▶ Try it
Repeat the listing exactly, line by line.

———

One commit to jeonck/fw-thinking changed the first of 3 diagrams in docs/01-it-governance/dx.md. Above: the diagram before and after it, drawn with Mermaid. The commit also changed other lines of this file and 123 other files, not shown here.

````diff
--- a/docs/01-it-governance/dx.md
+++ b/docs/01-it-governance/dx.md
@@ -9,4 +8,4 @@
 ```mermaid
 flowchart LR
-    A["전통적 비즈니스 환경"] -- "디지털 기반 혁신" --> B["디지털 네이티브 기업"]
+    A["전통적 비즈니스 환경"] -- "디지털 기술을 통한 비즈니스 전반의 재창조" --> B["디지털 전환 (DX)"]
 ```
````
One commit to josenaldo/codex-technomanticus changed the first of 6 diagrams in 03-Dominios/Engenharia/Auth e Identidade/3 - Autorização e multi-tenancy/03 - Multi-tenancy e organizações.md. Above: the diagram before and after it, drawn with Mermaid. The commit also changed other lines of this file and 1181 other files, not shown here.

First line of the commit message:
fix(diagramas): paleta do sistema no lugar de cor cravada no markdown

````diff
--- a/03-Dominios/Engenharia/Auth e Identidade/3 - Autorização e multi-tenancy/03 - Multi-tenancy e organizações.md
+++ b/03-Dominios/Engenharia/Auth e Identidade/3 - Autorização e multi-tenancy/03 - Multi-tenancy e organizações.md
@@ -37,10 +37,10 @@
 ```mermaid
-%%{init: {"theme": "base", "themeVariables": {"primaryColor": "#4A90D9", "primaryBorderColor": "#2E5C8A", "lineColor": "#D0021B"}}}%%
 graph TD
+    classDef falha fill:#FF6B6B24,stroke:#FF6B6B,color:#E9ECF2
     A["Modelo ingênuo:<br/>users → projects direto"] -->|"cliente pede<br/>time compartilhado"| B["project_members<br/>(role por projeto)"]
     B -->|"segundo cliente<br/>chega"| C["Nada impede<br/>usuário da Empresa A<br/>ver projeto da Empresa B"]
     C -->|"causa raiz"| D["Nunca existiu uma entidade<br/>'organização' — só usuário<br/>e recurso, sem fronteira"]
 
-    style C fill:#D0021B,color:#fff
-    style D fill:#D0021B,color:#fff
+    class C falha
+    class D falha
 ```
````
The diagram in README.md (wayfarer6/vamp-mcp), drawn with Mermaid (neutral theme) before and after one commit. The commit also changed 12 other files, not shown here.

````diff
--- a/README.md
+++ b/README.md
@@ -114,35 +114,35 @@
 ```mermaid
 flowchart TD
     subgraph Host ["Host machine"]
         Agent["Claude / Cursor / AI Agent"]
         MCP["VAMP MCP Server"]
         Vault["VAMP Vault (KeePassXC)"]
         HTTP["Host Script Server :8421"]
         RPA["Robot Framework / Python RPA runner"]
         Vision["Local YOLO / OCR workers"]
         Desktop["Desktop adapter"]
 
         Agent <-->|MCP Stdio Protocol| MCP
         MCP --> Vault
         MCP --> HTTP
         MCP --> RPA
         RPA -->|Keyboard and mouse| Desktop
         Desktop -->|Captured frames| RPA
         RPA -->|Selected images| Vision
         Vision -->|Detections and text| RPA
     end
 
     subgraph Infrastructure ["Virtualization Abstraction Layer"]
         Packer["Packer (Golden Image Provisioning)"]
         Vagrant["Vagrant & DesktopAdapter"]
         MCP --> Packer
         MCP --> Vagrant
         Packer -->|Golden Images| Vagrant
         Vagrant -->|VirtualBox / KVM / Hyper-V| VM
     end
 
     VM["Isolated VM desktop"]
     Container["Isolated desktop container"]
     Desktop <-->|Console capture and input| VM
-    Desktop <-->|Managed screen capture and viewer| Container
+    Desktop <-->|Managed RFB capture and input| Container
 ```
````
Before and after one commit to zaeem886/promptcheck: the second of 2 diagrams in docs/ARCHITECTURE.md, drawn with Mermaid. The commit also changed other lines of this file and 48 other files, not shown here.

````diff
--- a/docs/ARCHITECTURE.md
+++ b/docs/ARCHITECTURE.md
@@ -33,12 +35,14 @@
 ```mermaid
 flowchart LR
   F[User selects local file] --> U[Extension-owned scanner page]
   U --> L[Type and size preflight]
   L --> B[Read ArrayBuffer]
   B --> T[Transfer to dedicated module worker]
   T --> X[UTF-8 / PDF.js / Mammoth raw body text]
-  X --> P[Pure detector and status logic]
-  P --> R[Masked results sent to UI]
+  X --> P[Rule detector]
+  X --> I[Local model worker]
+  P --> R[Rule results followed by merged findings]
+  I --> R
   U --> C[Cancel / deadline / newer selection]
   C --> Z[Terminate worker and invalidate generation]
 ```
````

———

▶ Written answer
One commit to jeonck/fw-thinking changed the first of 3 diagrams in docs/01-it-governance/dx.md. Above: the diagram before and after it, drawn with Mermaid. The commit also changed other lines of this file and 123 other files, not shown here.

````diff
--- a/docs/01-it-governance/dx.md
+++ b/docs/01-it-governance/dx.md
@@ -9,4 +8,4 @@
 ```mermaid
 flowchart LR
-    A["전통적 비즈니스 환경"] -- "디지털 기반 혁신" --> B["디지털 네이티브 기업"]
+    A["전통적 비즈니스 환경"] -- "디지털 기술을 통한 비즈니스 전반의 재창조" --> B["디지털 전환 (DX)"]
 ```
````
One commit to josenaldo/codex-technomanticus changed the first of 6 diagrams in 03-Dominios/Engenharia/Auth e Identidade/3 - Autorização e multi-tenancy/03 - Multi-tenancy e organizações.md. Above: the diagram before and after it, drawn with Mermaid. The commit also changed other lines of this file and 1181 other files, not shown here.

First line of the commit message:
fix(diagramas): paleta do sistema no lugar de cor cravada no markdown

````diff
--- a/03-Dominios/Engenharia/Auth e Identidade/3 - Autorização e multi-tenancy/03 - Multi-tenancy e organizações.md
+++ b/03-Dominios/Engenharia/Auth e Identidade/3 - Autorização e multi-tenancy/03 - Multi-tenancy e organizações.md
@@ -37,10 +37,10 @@
 ```mermaid
-%%{init: {"theme": "base", "themeVariables": {"primaryColor": "#4A90D9", "primaryBorderColor": "#2E5C8A", "lineColor": "#D0021B"}}}%%
 graph TD
+    classDef falha fill:#FF6B6B24,stroke:#FF6B6B,color:#E9ECF2
     A["Modelo ingênuo:<br/>users → projects direto"] -->|"cliente pede<br/>time compartilhado"| B["project_members<br/>(role por projeto)"]
     B -->|"segundo cliente<br/>chega"| C["Nada impede<br/>usuário da Empresa A<br/>ver projeto da Empresa B"]
     C -->|"causa raiz"| D["Nunca existiu uma entidade<br/>'organização' — só usuário<br/>e recurso, sem fronteira"]
 
-    style C fill:#D0021B,color:#fff
-    style D fill:#D0021B,color:#fff
+    class C falha
+    class D falha
 ```
````
The diagram in README.md (wayfarer6/vamp-mcp), drawn with Mermaid (neutral theme) before and after one commit. The commit also changed 12 other files, not shown here.

````diff
--- a/README.md
+++ b/README.md
@@ -114,35 +114,35 @@
 ```mermaid
 flowchart TD
     subgraph Host ["Host machine"]
         Agent["Claude / Cursor / AI Agent"]
         MCP["VAMP MCP Server"]
         Vault["VAMP Vault (KeePassXC)"]
         HTTP["Host Script Server :8421"]
         RPA["Robot Framework / Python RPA runner"]
         Vision["Local YOLO / OCR workers"]
         Desktop["Desktop adapter"]
 
         Agent <-->|MCP Stdio Protocol| MCP
         MCP --> Vault
         MCP --> HTTP
         MCP --> RPA
         RPA -->|Keyboard and mouse| Desktop
         Desktop -->|Captured frames| RPA
         RPA -->|Selected images| Vision
         Vision -->|Detections and text| RPA
     end
 
     subgraph Infrastructure ["Virtualization Abstraction Layer"]
         Packer["Packer (Golden Image Provisioning)"]
         Vagrant["Vagrant & DesktopAdapter"]
         MCP --> Packer
         MCP --> Vagrant
         Packer -->|Golden Images| Vagrant
         Vagrant -->|VirtualBox / KVM / Hyper-V| VM
     end
 
     VM["Isolated VM desktop"]
     Container["Isolated desktop container"]
     Desktop <-->|Console capture and input| VM
-    Desktop <-->|Managed screen capture and viewer| Container
+    Desktop <-->|Managed RFB capture and input| Container
 ```
````
Before and after one commit to zaeem886/promptcheck: the second of 2 diagrams in docs/ARCHITECTURE.md, drawn with Mermaid. The commit also changed other lines of this file and 48 other files, not shown here.

````diff
--- a/docs/ARCHITECTURE.md
+++ b/docs/ARCHITECTURE.md
@@ -33,12 +35,14 @@
 ```mermaid
 flowchart LR
   F[User selects local file] --> U[Extension-owned scanner page]
   U --> L[Type and size preflight]
   L --> B[Read ArrayBuffer]
   B --> T[Transfer to dedicated module worker]
   T --> X[UTF-8 / PDF.js / Mammoth raw body text]
-  X --> P[Pure detector and status logic]
-  P --> R[Masked results sent to UI]
+  X --> P[Rule detector]
+  X --> I[Local model worker]
+  P --> R[Rule results followed by merged findings]
+  I --> R
   U --> C[Cancel / deadline / newer selection]
   C --> Z[Terminate worker and invalidate generation]
 ```
````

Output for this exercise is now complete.